▶ **Extracted information**

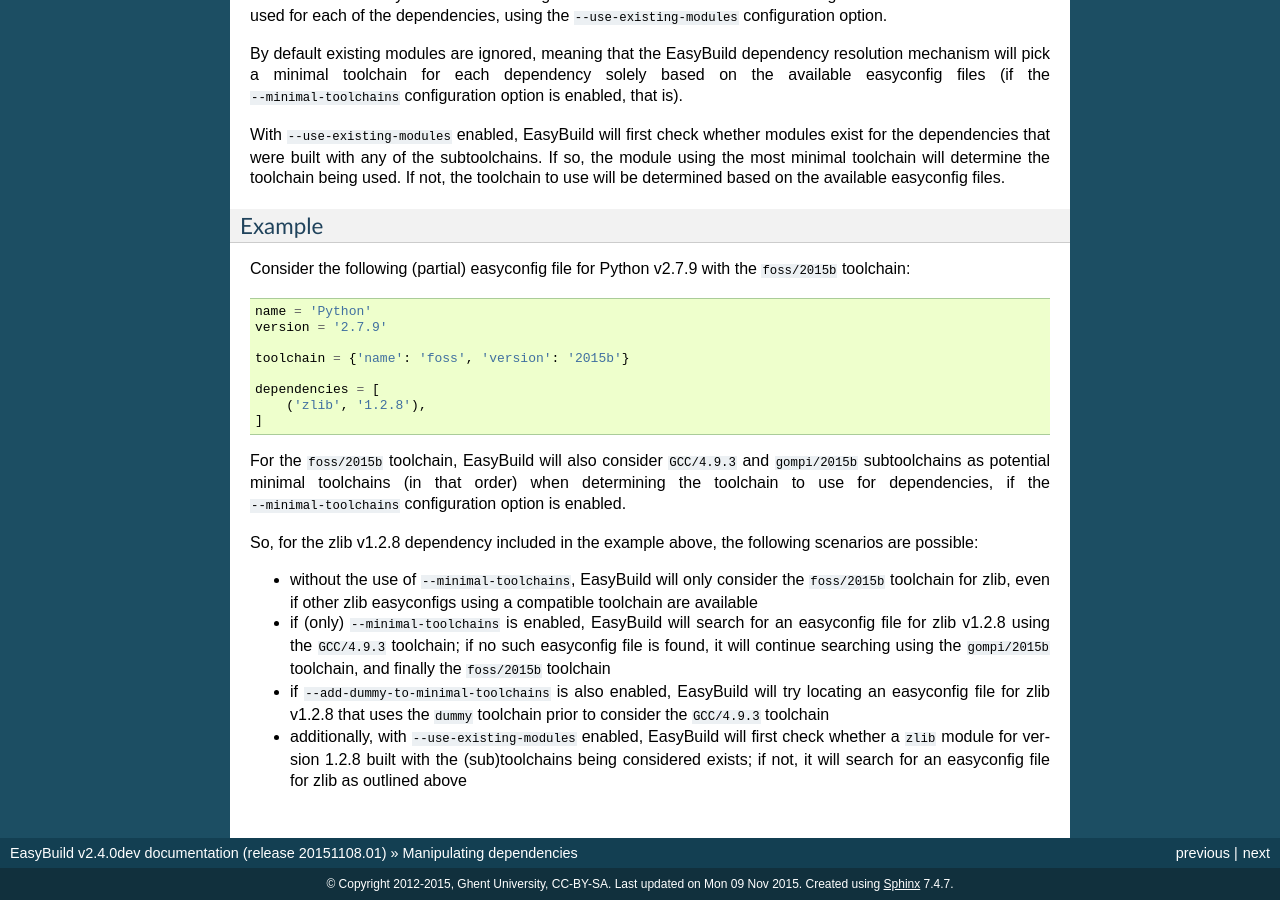
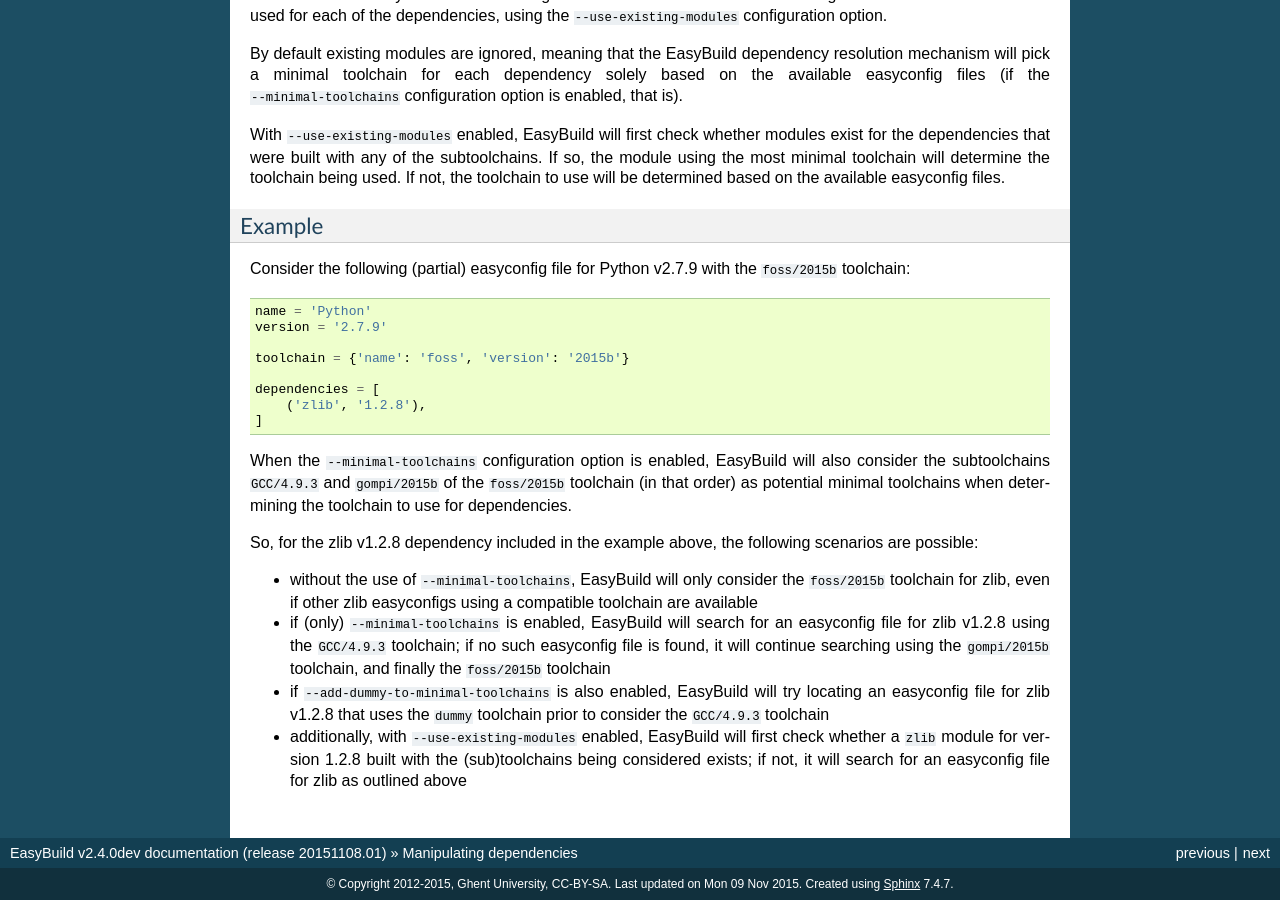
Before and after one commit to easybuilders/easybuild, a Sphinx documentation site: the page built from docs/Manipulating_dependencies.rst, in a window 1280 px wide and 900 px high, scrolled down 2209 px. Built offline with Sphinx 7.4.7, drawn with Linux system fonts in a browser that asks for light colours.

Commit message:
fix remark

```diff
--- a/docs/Experimental_features.rst
+++ b/docs/Experimental_features.rst
@@ -13,4 +13,4 @@ Currently enabled experimental features include:
  * Cray support (see https://github.com/hpcugent/easybuild/wiki/EasyBuild-on-Cray)
  * :ref:`packaging_support`
  * support for easyconfig files in YAML syntax (see :ref:`easyconfig_yeb_format`)
- * support for using minimal toolchains for dependencies
+ * support for using minimal toolchains for dependencies (see :ref:`minimal_toolchains`)
--- a/docs/Manipulating_dependencies.rst
+++ b/docs/Manipulating_dependencies.rst
@@ -147,9 +147,9 @@ Consider the following (partial) easyconfig file for Python v2.7.9 with the ``fo
         ('zlib', '1.2.8'),
     ]
 
-For the ``foss/2015b`` toolchain, EasyBuild will also consider ``GCC/4.9.3`` and ``gompi/2015b`` subtoolchains
-as potential minimal toolchains (in that order) when determining the toolchain to use for dependencies, if the
-``--minimal-toolchains`` configuration option is enabled.
+When the ``--minimal-toolchains`` configuration option is enabled, EasyBuild will also consider the subtoolchains
+``GCC/4.9.3`` and ``gompi/2015b`` of the ``foss/2015b`` toolchain (in that order) as potential minimal toolchains
+when determining the toolchain to use for dependencies.
 
 So, for the zlib v1.2.8 dependency included in the example above, the following scenarios are possible:
 
```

▶ **What the task asks**
Go through the records above and return every line that holds the string "enabled".

▶ **Written answer**
@@ -13,4 +13,4 @@ Currently enabled experimental features include:
-``--minimal-toolchains`` configuration option is enabled.
+When the ``--minimal-toolchains`` configuration option is enabled, EasyBuild will also consider the subtoolchains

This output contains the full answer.